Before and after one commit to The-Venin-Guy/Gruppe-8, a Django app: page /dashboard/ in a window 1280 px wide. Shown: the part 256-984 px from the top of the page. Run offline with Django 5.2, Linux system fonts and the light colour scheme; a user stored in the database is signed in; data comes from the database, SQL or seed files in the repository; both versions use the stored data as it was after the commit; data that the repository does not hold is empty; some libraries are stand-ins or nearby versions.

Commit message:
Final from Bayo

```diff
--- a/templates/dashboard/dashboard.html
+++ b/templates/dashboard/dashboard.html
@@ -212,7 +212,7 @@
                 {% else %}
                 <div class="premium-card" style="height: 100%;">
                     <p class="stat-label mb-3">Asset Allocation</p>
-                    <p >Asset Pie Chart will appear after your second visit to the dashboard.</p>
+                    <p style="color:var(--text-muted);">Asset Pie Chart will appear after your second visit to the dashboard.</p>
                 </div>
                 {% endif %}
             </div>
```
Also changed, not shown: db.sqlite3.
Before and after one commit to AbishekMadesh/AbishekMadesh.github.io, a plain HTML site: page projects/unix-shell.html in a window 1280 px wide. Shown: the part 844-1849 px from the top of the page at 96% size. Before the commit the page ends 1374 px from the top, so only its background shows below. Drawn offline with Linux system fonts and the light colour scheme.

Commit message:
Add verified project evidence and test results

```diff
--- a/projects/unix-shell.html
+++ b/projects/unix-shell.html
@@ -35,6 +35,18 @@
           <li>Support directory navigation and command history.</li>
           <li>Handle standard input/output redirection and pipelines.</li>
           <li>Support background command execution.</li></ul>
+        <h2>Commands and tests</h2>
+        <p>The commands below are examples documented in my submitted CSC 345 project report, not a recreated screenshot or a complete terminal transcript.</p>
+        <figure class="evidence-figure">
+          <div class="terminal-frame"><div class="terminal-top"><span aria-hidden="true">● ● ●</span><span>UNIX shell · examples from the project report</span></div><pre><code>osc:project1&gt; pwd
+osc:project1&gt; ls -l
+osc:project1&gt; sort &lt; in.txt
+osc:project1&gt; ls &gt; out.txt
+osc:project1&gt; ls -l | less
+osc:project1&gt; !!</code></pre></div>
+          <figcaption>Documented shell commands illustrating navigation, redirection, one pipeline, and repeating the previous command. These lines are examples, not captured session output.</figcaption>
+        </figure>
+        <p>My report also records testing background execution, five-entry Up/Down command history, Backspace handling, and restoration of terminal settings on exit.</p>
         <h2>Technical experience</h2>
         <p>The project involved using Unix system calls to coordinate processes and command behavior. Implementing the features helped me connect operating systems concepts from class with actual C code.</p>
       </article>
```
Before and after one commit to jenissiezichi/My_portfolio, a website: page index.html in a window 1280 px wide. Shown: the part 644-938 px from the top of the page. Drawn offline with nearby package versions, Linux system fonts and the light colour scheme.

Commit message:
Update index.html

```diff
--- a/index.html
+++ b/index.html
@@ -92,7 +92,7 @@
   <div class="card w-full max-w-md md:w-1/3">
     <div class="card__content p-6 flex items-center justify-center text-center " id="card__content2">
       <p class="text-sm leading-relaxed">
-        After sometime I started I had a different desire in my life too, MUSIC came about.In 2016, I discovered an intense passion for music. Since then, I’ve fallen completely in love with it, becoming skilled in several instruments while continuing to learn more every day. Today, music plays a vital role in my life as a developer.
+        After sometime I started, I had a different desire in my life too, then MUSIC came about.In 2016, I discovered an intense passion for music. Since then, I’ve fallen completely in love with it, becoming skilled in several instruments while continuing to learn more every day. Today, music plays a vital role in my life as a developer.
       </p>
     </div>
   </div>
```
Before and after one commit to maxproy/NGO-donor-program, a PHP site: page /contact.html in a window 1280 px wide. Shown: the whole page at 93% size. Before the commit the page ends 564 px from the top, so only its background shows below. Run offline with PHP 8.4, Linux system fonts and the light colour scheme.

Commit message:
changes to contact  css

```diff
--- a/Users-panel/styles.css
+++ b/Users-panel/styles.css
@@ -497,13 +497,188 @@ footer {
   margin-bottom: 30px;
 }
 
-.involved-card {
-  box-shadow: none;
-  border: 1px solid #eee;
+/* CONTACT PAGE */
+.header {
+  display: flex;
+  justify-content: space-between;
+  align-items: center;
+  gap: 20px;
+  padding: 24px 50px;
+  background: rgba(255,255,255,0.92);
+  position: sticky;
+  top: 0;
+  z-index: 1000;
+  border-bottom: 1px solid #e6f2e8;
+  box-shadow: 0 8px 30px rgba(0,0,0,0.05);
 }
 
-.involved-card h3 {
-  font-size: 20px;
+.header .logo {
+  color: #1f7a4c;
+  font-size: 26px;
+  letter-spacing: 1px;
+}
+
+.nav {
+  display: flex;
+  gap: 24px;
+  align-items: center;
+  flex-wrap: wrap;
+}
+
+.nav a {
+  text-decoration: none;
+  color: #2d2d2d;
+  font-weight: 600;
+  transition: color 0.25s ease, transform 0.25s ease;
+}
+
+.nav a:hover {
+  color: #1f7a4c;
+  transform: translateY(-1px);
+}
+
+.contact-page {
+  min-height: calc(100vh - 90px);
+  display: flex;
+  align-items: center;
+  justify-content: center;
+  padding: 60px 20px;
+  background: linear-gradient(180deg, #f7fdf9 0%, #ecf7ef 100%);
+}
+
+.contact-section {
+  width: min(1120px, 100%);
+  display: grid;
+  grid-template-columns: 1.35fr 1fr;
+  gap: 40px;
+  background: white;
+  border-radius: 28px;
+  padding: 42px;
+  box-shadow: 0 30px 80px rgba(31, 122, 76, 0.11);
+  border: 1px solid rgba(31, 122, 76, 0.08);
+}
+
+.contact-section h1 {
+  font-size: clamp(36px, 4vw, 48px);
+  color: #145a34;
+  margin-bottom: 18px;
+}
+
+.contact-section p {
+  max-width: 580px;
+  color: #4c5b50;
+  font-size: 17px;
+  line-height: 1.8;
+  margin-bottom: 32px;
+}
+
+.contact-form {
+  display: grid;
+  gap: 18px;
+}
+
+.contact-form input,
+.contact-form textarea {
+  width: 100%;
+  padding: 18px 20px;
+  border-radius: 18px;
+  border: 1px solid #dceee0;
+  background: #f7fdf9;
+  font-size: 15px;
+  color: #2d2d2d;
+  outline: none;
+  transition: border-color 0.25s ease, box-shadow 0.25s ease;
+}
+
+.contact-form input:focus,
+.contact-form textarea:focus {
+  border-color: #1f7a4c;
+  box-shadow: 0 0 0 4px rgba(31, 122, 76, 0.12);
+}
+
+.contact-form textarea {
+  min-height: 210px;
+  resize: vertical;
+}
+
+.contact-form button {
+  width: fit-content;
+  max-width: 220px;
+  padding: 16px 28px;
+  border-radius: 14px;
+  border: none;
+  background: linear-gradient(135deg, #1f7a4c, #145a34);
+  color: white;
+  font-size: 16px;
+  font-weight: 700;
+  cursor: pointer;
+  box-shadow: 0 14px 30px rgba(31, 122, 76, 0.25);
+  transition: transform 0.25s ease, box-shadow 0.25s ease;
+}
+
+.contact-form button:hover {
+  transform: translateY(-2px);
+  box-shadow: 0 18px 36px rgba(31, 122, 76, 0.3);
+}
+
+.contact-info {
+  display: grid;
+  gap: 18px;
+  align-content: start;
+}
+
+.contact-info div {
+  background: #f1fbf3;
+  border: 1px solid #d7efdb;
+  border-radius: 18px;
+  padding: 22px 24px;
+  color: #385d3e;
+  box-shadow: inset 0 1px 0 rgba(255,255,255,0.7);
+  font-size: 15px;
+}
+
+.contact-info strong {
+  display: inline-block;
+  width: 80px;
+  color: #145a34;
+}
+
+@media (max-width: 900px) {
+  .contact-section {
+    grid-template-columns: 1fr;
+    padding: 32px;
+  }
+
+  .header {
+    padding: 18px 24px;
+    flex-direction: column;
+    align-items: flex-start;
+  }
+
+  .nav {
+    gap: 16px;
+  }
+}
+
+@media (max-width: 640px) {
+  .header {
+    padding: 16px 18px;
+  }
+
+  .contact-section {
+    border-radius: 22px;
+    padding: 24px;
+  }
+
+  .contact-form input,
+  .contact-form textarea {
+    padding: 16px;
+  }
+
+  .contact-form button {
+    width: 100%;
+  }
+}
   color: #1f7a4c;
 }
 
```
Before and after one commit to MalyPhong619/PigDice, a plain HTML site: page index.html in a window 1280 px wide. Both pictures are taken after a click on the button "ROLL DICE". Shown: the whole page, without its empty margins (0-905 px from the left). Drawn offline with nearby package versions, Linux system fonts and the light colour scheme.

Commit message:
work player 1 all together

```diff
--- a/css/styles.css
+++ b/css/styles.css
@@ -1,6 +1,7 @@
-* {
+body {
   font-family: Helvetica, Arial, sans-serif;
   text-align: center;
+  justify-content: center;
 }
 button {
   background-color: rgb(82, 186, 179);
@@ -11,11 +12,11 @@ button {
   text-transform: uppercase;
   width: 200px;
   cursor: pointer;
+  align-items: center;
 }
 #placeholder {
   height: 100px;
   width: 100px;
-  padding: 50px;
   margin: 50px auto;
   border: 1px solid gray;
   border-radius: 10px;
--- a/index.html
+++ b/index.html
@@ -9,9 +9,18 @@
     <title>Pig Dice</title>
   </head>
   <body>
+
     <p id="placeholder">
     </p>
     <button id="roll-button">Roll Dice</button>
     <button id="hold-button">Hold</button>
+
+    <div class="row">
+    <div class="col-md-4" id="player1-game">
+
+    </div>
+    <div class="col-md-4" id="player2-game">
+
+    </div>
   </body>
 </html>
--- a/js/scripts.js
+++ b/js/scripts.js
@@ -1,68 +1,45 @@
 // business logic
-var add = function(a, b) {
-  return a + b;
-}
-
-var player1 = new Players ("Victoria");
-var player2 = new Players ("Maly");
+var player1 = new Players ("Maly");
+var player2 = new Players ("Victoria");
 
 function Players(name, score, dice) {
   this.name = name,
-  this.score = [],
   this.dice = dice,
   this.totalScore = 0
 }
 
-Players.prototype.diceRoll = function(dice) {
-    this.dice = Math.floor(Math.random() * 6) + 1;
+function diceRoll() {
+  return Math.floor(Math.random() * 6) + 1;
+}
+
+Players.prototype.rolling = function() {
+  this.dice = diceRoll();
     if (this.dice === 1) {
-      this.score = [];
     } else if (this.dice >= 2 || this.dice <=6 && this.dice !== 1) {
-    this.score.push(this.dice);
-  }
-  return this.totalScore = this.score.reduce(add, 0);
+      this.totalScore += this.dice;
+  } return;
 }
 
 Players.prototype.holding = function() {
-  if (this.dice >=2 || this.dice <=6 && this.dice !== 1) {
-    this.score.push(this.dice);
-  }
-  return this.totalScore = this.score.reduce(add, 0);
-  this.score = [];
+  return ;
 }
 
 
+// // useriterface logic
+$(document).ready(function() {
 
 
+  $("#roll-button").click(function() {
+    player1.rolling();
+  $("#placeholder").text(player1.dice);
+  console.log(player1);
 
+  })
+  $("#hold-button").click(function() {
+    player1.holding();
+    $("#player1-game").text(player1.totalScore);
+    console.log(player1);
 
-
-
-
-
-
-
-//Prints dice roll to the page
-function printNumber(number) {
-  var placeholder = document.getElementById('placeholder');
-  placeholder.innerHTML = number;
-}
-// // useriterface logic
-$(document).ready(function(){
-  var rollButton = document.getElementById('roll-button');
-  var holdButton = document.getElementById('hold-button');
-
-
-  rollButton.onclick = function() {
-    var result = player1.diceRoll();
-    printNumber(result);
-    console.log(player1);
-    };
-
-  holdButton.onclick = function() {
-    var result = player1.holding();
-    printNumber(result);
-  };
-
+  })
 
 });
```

----

In the records above, find every line containing the word "textarea" and show it.

+.contact-form textarea {
+.contact-form textarea:focus {
+.contact-form textarea {
+  .contact-form textarea {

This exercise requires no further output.